Despite their exotic appearance, snake plants are actually excellent plants for amateur indoor gardeners to start out with. This is because they are extremely rugged plants that require very little maintenance. On top of that, they also do really well in low-light conditions.
If you know what type of soil to use and what steps to follow, repotting snake plants can also be fairly straightforward. To make things easy, we are going to explain everything you need to know about repotting a snake plant.
We will explain why repotting is important, what type of soil you should use, and what steps you should follow to actually repot your snake plant.
What Type of Soil Should You Use When You Repot a Snake Plant?
As you may already know, snake plants tend to thrive when they are planted in a free-draining soil mixture. This is because snake plants are very susceptible to root rot, so you do not want to allow any water to pool around the roots of the plant.
If you can find it, a cactus or succulent soil blend will work best, as it is specifically designed to help low-water plants thrive. If you cannot find a pre-mixed cactus or succulent soil mix, it is possible to make your own. Remember, the key is ensuring the soil does not hold moisture for too long.
The following is a quick soil mixture you can prepare before you repot your snake plant:
- Two parts coarse sand or perlite
- One part peat moss or coconut coir
- One part standard indoor potting soil mixture
Once you have combined each element of your homemade snake plant soil, you can mix everything together using your hands or a small garden shovel. Remember that the soil mixture should be loose enough to drain properly, so make sure you avoid patting down to the point that it is overly compact.
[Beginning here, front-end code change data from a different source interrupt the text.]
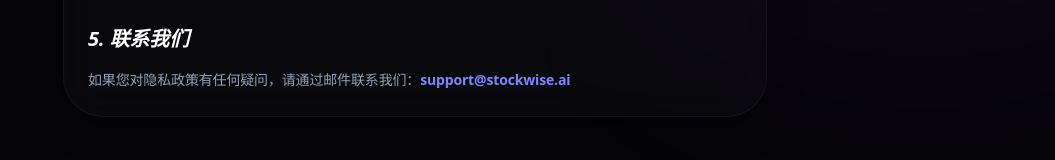
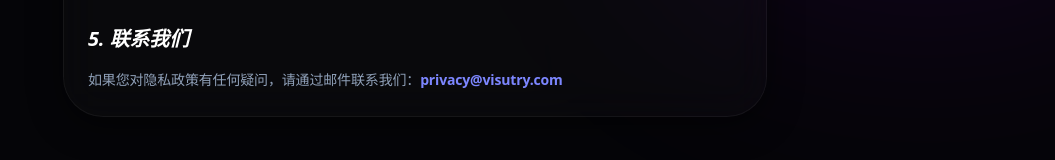
Before and after one commit to franksunye/stockwise, a Next.js app in the folder frontend/: page /privacy in a window 1280 px wide. Shown: the part 883-1043 px from the top of the page, without its empty margins (225-1280 px from the left). Built offline with nearby package versions, Linux system fonts and the light colour scheme; no server answers.

Commit message:
chore: update contact emails to @visutry.com domains across policy pages

```diff
--- a/frontend/src/app/pricing/page.tsx
+++ b/frontend/src/app/pricing/page.tsx
@@ -57,7 +57,7 @@ const pricingPlans = [
       '行业专家优先支持',
     ],
     cta: '联系我们',
-    href: 'mailto:support@stockwise.ai',
+    href: 'mailto:support@visutry.com',
     highlight: false,
     icon: ShieldCheck,
     color: 'emerald',
--- a/frontend/src/app/privacy/page.tsx
+++ b/frontend/src/app/privacy/page.tsx
@@ -75,7 +75,7 @@ export default function PrivacyPolicy() {
             <section className="space-y-4">
               <h2 className="text-xl font-bold text-white italic">5. 联系我们</h2>
               <p className="text-slate-400 leading-relaxed text-sm">
-                如果您对隐私政策有任何疑问，请通过邮件联系我们：<span className="text-indigo-400 font-bold">support@stockwise.ai</span>
+                如果您对隐私政策有任何疑问，请通过邮件联系我们：<span className="text-indigo-400 font-bold">privacy@visutry.com</span>
               </p>
             </section>
           </div>
--- a/frontend/src/app/refund/page.tsx
+++ b/frontend/src/app/refund/page.tsx
@@ -62,7 +62,7 @@ export default function RefundPolicy() {
             <section className="space-y-4">
               <h2 className="text-xl font-bold text-white italic">2. 申请流程</h2>
               <p className="text-slate-400 leading-relaxed text-sm">
-                要申请退款，请发送邮件至 <span className="text-indigo-400 font-bold">support@stockwise.ai</span>。邮件主题请注明：[退款申请] + 您的账户邮箱。我们通常在 1-3 个工作日内处理。
+                要申请退款，请发送邮件至 <span className="text-indigo-400 font-bold">refunds@visutry.com</span>。邮件主题请注明：[退款申请] + 您的账户邮箱。我们通常在 1-3 个工作日内处理。
               </p>
             </section>
 
--- a/frontend/src/app/terms/page.tsx
+++ b/frontend/src/app/terms/page.tsx
@@ -80,6 +80,13 @@ export default function TermsOfService() {
                 在法律允许的最大范围内，StockWise AI 对您基于本站信息作出的任何交易决策所产生的盈利或损失概不负责。
               </p>
             </section>
+
+            <section className="space-y-4">
+              <h2 className="text-xl font-bold text-white italic">6. 联系我们</h2>
+              <p className="text-slate-400 leading-relaxed text-sm">
+                如有法律相关咨询，请联系：<span className="text-indigo-400 font-bold">legal@visutry.com</span>
+              </p>
+            </section>
           </div>
         </motion.div>
       </main>
```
How to Repot a Snake Plant – Step-by-step Guide
Step 1 – Choose an Appropriate Pot
Not only is important to buy or prepare a well-draining soil mix for your snake plant, but it is also important that you choose an appropriate pot. Most types of snake plants tend to grow quite tall and in an upright direction, so they can be fairly top-heavy.
This is why you will need a pot with a fairly wide bottom. Aim for a pot that is wider at the bottom than it is tall. Since you are repotting your snake plant, you will want to choose a pot that has a wider diameter than the plant’s previous container.
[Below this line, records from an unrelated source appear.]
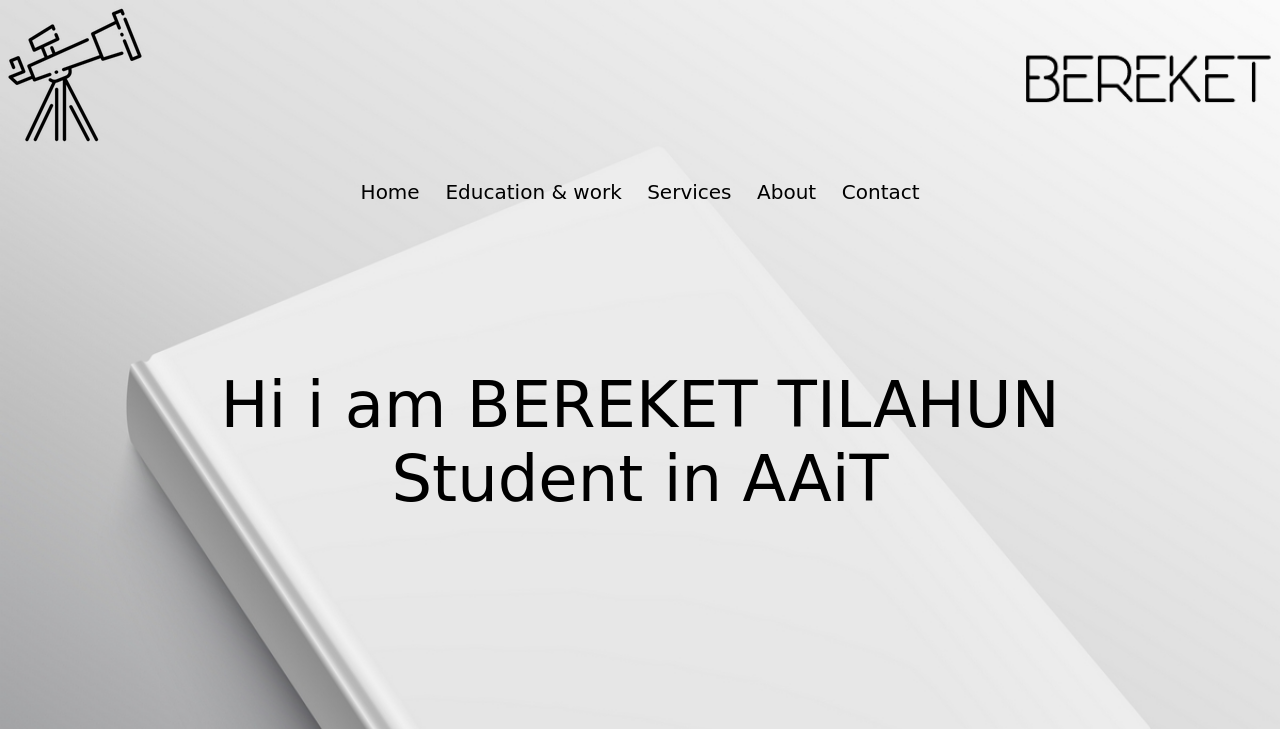
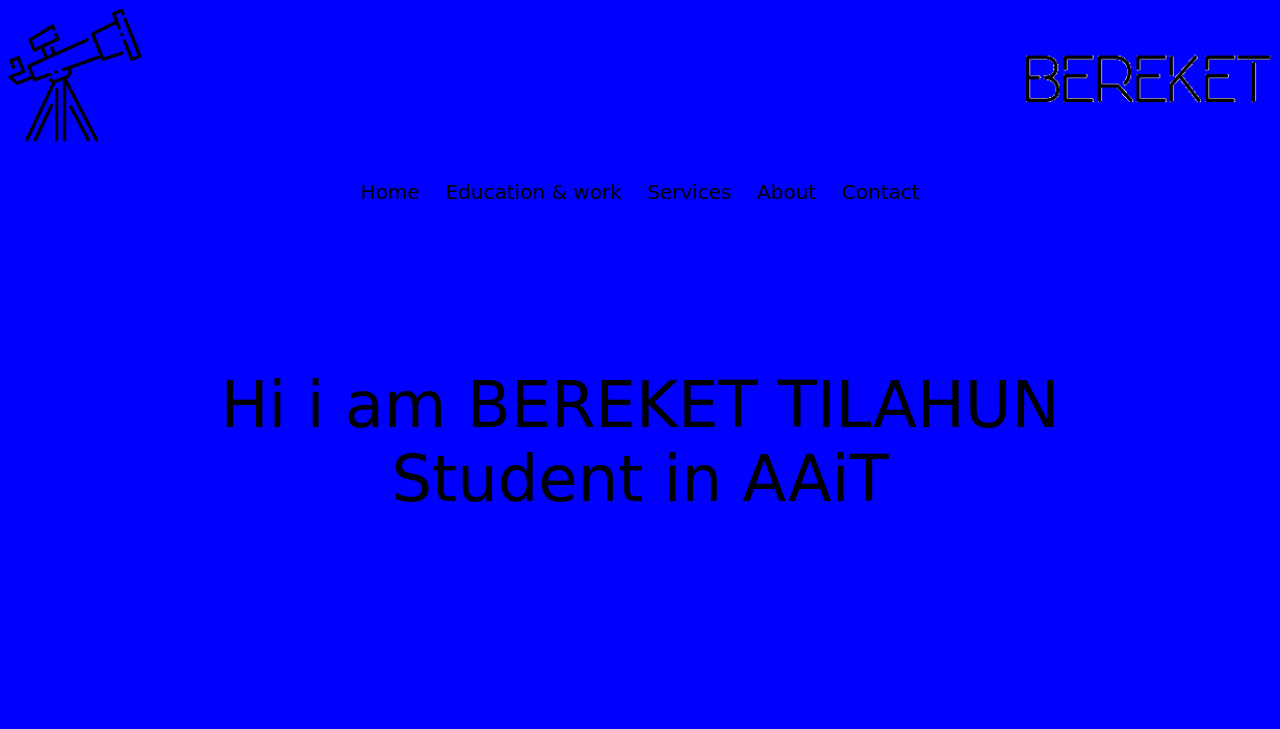
Before and after one commit to bekiTil/UGR-9703-12, a plain HTML site: page index.html in a window 1280 px wide. Shown: the top 729 px of the page. Drawn offline with Linux system fonts and the light colour scheme.

Commit message:
add project files

```diff
--- a/css/style.css
+++ b/css/style.css
@@ -3,7 +3,7 @@ html{
     background-size: cover;
 }
 body{
-
+    background-color:blue;
     margin-bottom: 0;
     min-height: 100vh;
 
@@ -47,12 +47,14 @@ font-family: Snell Roundhand, cursive;
 a{
     text-decoration:none;
     color:black;
+    transition-property: font-size;
+    transition-duration: 10s;
 
     border-radius:10%;
 }
 a:hover, a:active {
-    font-size:xx-large;
-  transform: rotateY(30deg);
+    font-size:larger;
+
   text-decoration: line-through 2px double rgb(32, 32, 32);
   z-index: -1;
 
--- a/css/voluntery2.css
+++ b/css/voluntery2.css
@@ -3,7 +3,7 @@ html{
     background-size: cover;
 }
 body{
-    background-color:#efefef;
+
     margin-bottom: 0;
 
 }
```
Also changed, not shown: html/voluntery2.html (+0 -1 lines), index.html (+0 -2 lines).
To help with drainage, you will also want to choose a pot that has at least one drainage hole on the bottom. This will allow any excess water to drain away from the roots, rather than the pool at the bottom of the pot.
Step 2 – Prepare the Pot
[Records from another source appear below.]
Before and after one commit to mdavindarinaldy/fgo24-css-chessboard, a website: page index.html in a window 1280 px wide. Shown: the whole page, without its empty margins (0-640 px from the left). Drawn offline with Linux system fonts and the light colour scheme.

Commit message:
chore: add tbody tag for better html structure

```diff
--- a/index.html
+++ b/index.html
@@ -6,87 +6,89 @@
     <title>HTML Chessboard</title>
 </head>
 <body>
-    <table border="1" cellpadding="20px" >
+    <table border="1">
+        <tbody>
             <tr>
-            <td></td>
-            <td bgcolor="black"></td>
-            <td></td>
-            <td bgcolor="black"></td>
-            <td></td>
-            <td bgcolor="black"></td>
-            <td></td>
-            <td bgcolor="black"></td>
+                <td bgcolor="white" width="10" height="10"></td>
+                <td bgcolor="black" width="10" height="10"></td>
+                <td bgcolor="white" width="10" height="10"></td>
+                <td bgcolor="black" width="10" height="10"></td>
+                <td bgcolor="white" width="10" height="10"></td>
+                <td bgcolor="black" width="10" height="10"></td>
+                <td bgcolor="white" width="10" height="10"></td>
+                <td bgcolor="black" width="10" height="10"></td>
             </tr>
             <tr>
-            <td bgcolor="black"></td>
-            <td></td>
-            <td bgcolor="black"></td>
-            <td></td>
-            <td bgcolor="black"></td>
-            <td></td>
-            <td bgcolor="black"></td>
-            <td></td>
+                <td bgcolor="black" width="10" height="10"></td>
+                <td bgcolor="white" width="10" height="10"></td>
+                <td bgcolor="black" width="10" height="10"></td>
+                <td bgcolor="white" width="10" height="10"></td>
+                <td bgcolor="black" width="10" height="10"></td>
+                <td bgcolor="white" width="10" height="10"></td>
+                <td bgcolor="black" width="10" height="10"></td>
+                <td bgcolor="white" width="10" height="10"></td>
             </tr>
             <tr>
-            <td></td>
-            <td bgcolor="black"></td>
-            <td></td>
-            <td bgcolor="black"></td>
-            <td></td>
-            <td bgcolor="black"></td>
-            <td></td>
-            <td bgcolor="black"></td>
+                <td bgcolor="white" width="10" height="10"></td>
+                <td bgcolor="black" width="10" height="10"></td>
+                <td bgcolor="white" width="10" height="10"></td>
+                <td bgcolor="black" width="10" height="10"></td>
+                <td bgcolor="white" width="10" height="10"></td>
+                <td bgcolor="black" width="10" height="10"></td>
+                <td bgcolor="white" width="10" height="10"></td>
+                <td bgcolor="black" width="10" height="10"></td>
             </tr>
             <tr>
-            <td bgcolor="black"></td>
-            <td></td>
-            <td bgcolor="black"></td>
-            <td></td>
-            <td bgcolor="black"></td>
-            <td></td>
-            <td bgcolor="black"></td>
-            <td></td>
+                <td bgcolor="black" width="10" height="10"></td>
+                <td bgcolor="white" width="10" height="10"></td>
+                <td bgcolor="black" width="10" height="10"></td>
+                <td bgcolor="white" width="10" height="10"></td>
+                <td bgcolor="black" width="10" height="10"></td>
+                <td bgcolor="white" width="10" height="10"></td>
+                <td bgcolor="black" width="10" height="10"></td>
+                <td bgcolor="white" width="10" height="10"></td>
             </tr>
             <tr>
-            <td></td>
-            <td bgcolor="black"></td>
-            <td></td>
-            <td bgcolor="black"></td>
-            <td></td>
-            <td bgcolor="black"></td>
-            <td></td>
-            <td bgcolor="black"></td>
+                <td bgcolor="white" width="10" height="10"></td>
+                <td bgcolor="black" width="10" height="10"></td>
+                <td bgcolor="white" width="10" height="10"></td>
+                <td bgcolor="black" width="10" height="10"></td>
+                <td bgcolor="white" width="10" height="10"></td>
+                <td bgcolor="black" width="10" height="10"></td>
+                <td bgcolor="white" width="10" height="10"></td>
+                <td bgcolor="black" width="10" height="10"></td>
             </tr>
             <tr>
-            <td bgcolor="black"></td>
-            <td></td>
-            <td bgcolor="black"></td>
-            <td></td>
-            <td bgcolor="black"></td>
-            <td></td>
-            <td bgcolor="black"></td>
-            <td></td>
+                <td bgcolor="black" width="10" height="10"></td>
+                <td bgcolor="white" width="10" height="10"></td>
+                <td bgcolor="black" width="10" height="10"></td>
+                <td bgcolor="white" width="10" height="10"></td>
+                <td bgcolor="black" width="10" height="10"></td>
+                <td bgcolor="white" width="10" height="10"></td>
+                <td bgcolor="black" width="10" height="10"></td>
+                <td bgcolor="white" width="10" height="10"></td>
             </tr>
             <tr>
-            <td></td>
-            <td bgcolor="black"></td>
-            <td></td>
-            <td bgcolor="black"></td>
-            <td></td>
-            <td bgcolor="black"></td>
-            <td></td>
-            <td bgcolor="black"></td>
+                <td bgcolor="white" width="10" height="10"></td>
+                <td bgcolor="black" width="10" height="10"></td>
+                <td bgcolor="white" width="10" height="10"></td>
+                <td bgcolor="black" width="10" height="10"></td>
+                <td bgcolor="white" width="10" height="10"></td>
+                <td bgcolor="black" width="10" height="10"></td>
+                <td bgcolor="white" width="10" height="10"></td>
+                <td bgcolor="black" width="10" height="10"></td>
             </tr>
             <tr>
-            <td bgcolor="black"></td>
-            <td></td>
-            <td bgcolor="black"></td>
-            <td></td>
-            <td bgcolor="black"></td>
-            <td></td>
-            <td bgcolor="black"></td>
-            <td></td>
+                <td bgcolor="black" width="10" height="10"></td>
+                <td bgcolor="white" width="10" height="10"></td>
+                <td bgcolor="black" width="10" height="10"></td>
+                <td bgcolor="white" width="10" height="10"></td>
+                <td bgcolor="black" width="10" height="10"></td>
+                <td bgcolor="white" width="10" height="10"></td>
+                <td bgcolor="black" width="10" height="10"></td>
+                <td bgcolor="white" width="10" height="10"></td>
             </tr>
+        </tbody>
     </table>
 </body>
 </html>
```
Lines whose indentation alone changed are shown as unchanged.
Once you have chosen the right pot, you can fill it with about a third of it with an appropriate soil mixture. Remember, avoid packing the soil tight, as it should remain loose enough to properly drain.
Step 3 – Lift Your Snake Plant
At this point, it is time to remove your snake plant from its existing pot. If you find that it will not come out easily, you can water the soil, as this will help to loosen the roots and make it easier to pull the plant out without damaging it.
Place one hand over the top of the soil and slowly turn the pot upside down. You can pat the bottom of the pot if the plant is stuck. Once the plant has come out of the pot, you can inspect the roots. If you notice any of them look overly soft, or they have a dark, waterlogged appearance, you can trim them away with a clean knife. This will help you prevent root rot from spreading once your snake plant is in its new home.
Step 4 – Repot the Snake Plant
You should aim to place your snake plant at roughly the same depth that it was sitting in its old pot. In most cases, this means placing the root ball about two inches beneath the rim of the pot.
Once you have set your snake plant down in its new pot, begin adding soil beneath the root ball until it is sitting at the correct depth. Once it is sitting at the right depth and in an upright position, you can fill the area around the roots with additional soil.
Once again, it is important to avoid packing the soil too tight. You want it to be packed enough to hold the plant correctly but still loose enough to drain correctly. Once everything looks right, you can water the soil, as this will help the soil and roots settle. Just make sure that any excess water is flowing through the drainage hole, rather than pooling at the bottom of your new pot.
Step 5 – Caring for Your Newly Repotted Snake Plant
Now that you have repotted your snake plant, you will want to make sure that it is placed in the right location. Snake plants can tolerate some direct sunlight, but they will always do better with indirect sunlight. Too much direct sunlight can actually cause leaf burn, which can cause discoloration and eventually cause the leaves to droop.
Find a location in your home where your snake plant will receive five or more hours of indirect sunlight per day. You will also want to avoid any area of your home where the temperature fluctuates, which usually means making sure the plant is not sitting near an air conditioning or heating vent.
You can water your snake plant again once the top inch of soil is dry to the touch and there is no water sitting in the drip tray beneath your plant. Remember, snake plants tend to do better in drought conditions than they do in situations where they are overwatered, so if you are unsure if you should water your snake plant, it is never a bad idea to wait an extra day or two.